**What the task requires:** State how many lines in these records contain the word "extends", and nothing else.

* * *

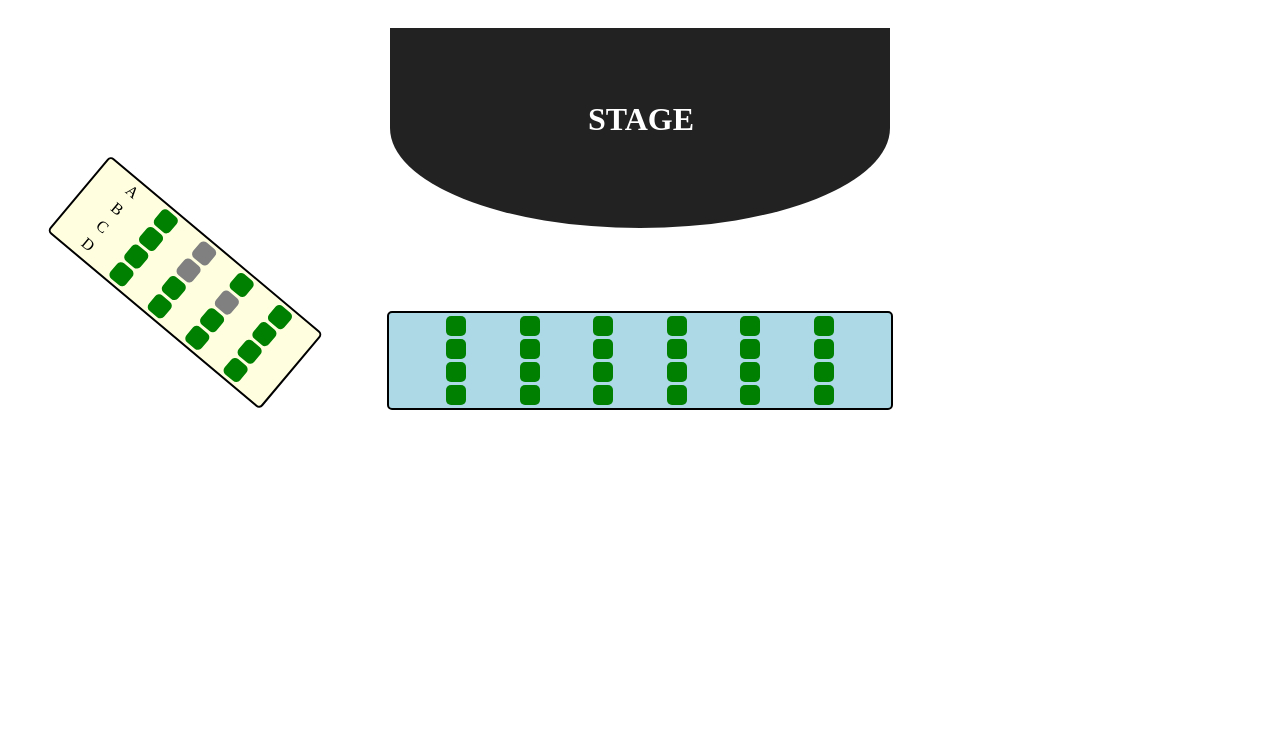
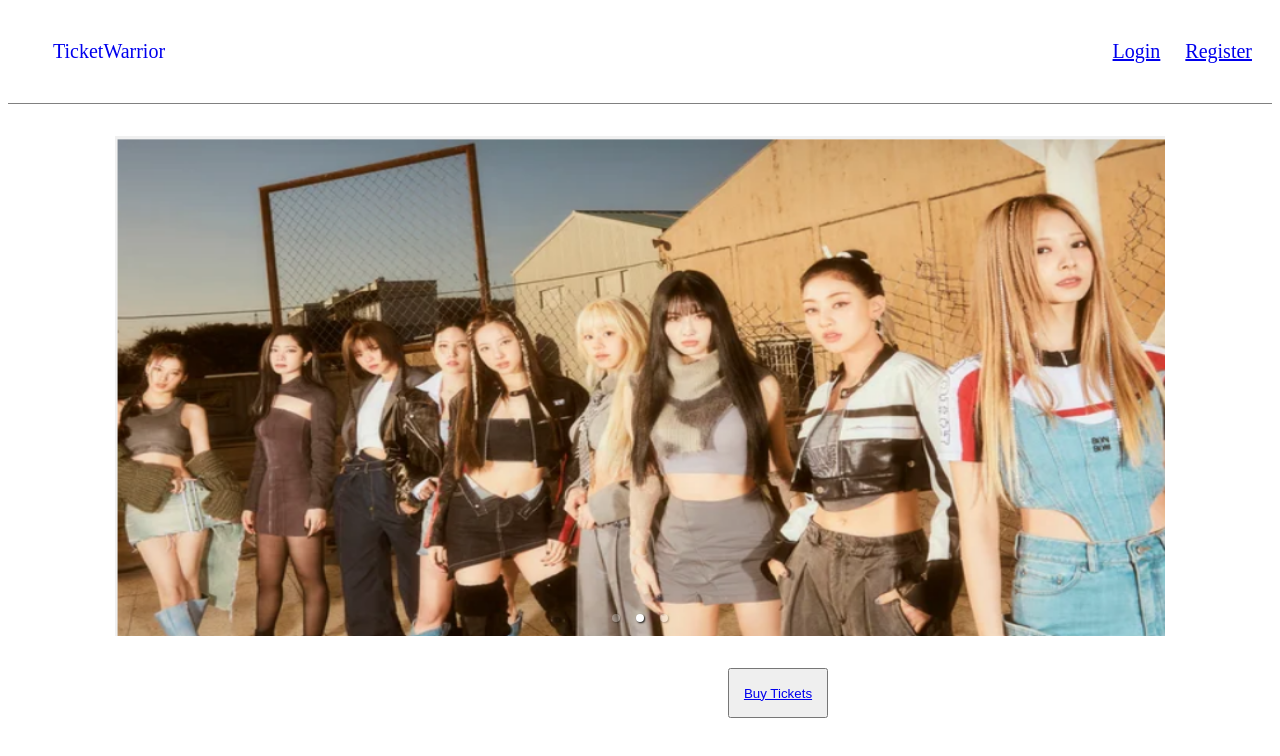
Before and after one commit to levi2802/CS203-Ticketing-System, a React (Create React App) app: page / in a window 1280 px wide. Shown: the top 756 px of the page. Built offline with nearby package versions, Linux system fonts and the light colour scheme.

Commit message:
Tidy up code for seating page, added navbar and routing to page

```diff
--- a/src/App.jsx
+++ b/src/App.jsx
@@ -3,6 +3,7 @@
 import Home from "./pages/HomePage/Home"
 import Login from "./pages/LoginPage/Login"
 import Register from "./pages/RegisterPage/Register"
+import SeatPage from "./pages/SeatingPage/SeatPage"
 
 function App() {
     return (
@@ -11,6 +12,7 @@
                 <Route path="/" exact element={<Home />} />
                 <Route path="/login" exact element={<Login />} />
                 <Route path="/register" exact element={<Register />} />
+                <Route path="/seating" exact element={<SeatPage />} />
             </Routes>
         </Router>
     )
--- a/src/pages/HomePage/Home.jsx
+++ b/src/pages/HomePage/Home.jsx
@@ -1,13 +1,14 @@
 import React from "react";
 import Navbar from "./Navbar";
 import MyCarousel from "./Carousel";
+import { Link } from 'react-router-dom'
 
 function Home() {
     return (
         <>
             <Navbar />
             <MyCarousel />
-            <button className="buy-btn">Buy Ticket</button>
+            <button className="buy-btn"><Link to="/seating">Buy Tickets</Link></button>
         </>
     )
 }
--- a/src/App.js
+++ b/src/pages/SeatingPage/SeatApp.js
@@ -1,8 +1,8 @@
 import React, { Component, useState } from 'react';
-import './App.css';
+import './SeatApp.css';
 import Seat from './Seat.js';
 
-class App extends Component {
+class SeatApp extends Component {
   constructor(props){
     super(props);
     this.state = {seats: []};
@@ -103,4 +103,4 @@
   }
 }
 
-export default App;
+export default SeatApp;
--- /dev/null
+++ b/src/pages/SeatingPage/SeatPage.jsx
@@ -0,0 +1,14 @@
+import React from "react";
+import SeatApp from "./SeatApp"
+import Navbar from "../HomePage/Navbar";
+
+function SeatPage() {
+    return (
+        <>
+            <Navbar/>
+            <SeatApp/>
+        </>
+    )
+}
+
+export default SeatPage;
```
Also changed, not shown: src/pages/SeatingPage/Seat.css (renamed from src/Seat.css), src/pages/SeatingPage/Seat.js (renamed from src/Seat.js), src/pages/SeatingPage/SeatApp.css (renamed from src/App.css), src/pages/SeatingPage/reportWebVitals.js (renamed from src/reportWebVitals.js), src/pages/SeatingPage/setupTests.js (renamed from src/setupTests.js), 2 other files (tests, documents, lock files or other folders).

* * *

**Solution to this exercise:** 2